- no more grey-industry bail-outs
- income-splitting for families
- lower payroll and income taxes
- higher taxes on polluting industries
By ‘grey industry bail-outs’, I’m assuming this refers to the bailouts that were organized for GM and Chrysler. The NDPers and the Bloc were passionate about car-industry bailouts because it meant protecting union jobs in Ontario and Quebec. The Liberals were concerned about the companies because they wanted to maintain seats in vital suburban ridings around Toronto and Montreal.
The Conservatives could have cared less, but they eventually supported the bailout, most likely because they saw an opportunity to scoop up votes in the much-desired suburban ridings.
As you can see, the Green point of view is more consistent with the Conservatives.
‘Income-splitting’ was the first platform promise unveiled by Stephen Harper just a couple of days ago.
Lower taxes are fine, but do we know if the Greens support progressive taxes (ie. higher proportionate tax rates on higher income earners)? I’m not sure, so I welcome feedback and clarification from any Green readers out there.
Where Greens and Blues Diverge
My understanding (and that’s what this blog is all about – if I’m wrong, please correct me in the comments below) is that the Green Party is very different from the Conservatives because the Greens are about Parliamentary reform. Proportional Representation (PR) is at the top of their list and might become an election issue or question if they are allowed to debate.
That said, PR has also been a central piece of the NDP platform for a very long time, and we’ve yet to hear a peep from Jack or others at the provincial level when it comes to introducing reform that will actually stick.
Ironically, PR was also central to the Reform Party back at the end of the 80s and into the 90s before the Conservative emerged from the CRAP (Conservative-Reform-Alliance Party).
This proves that as parties become more ‘mainstream’ their concerns about democratic reform become more marginal and less important than seeing that ‘majority’ light at the end of the tunnel.
Regardless, you can see that the Greens are actually more consistent with the Conservatives.

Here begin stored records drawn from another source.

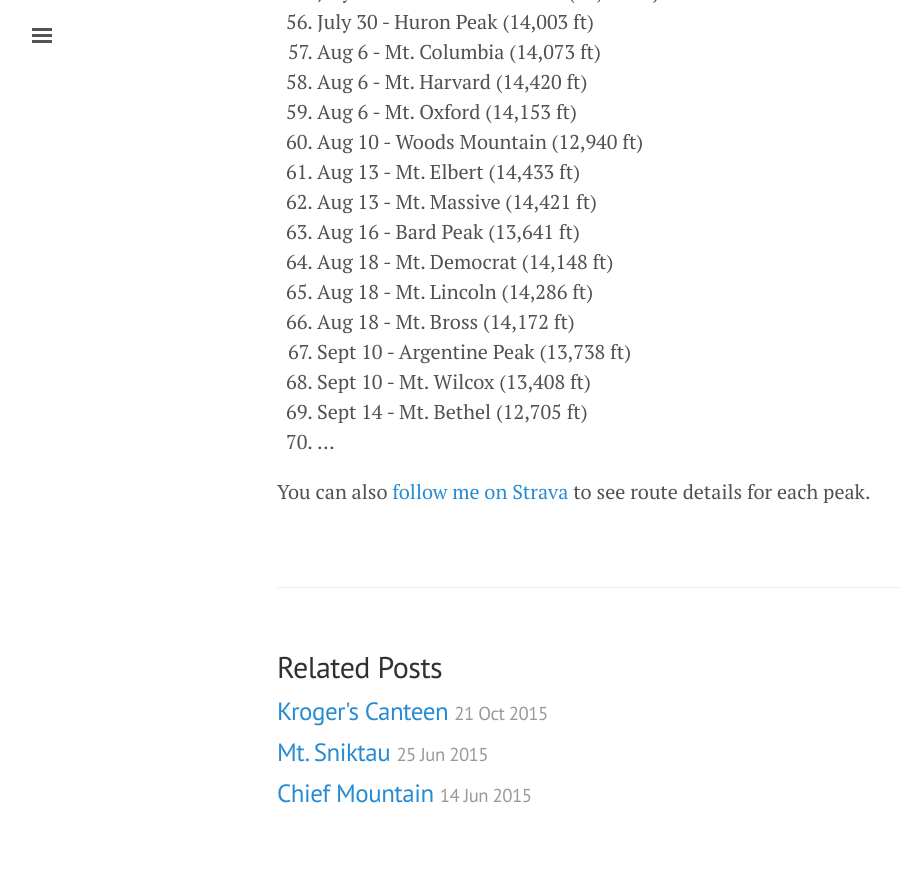
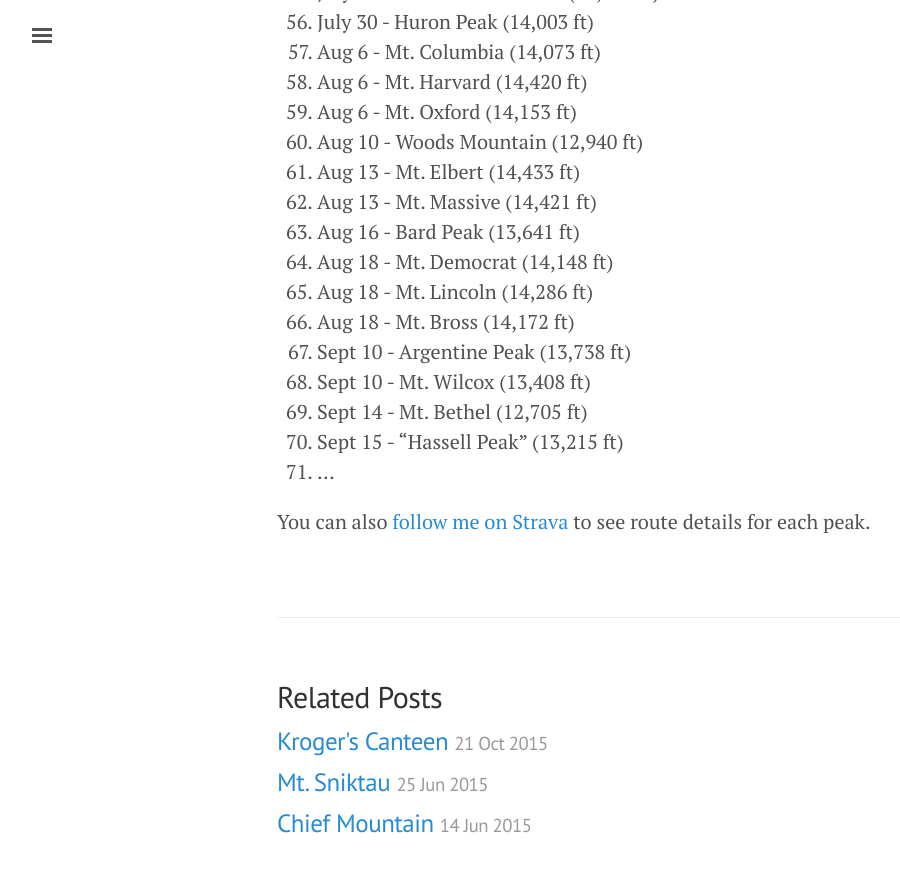
Before and after one commit to jhnnyk/jhnnyk.github.io, a Jekyll site: the page built from _posts/2016-01-26-100-mountains-in-2016.md, in a window 1280 px wide and 900 px high, scrolled down 2155 px. Shown: the top 872 px of the window, without its empty margins (3-903 px from the left). Built offline with Jekyll 4.4.1, drawn with Linux system fonts in a browser that asks for light colours.

Commit message:
Hassell Peak

```diff
--- a/_posts/2016-01-26-100-mountains-in-2016.md
+++ b/_posts/2016-01-26-100-mountains-in-2016.md
@@ -76,6 +76,7 @@ It's inspired me to stretch myself. So among a few other goals for 2016, I'm str
 67. Sept 10 - Argentine Peak (13,738 ft)
 68. Sept 10 - Mt. Wilcox (13,408 ft)
 69. Sept 14 - Mt. Bethel (12,705 ft)
-70. ...
+70. Sept 15 - "Hassell Peak" (13,215 ft)
+71. ...
 
 You can also [follow me on Strava](https://www.strava.com/athletes/149867) to see route details for each peak.
```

This would become much more evident in a public debate.
As a result: Elizabeth May is intentionally blocked from the debates in order to keep the confusion going for left-centrist voters and to protect the Conservatives from any kind of splitting of their votes.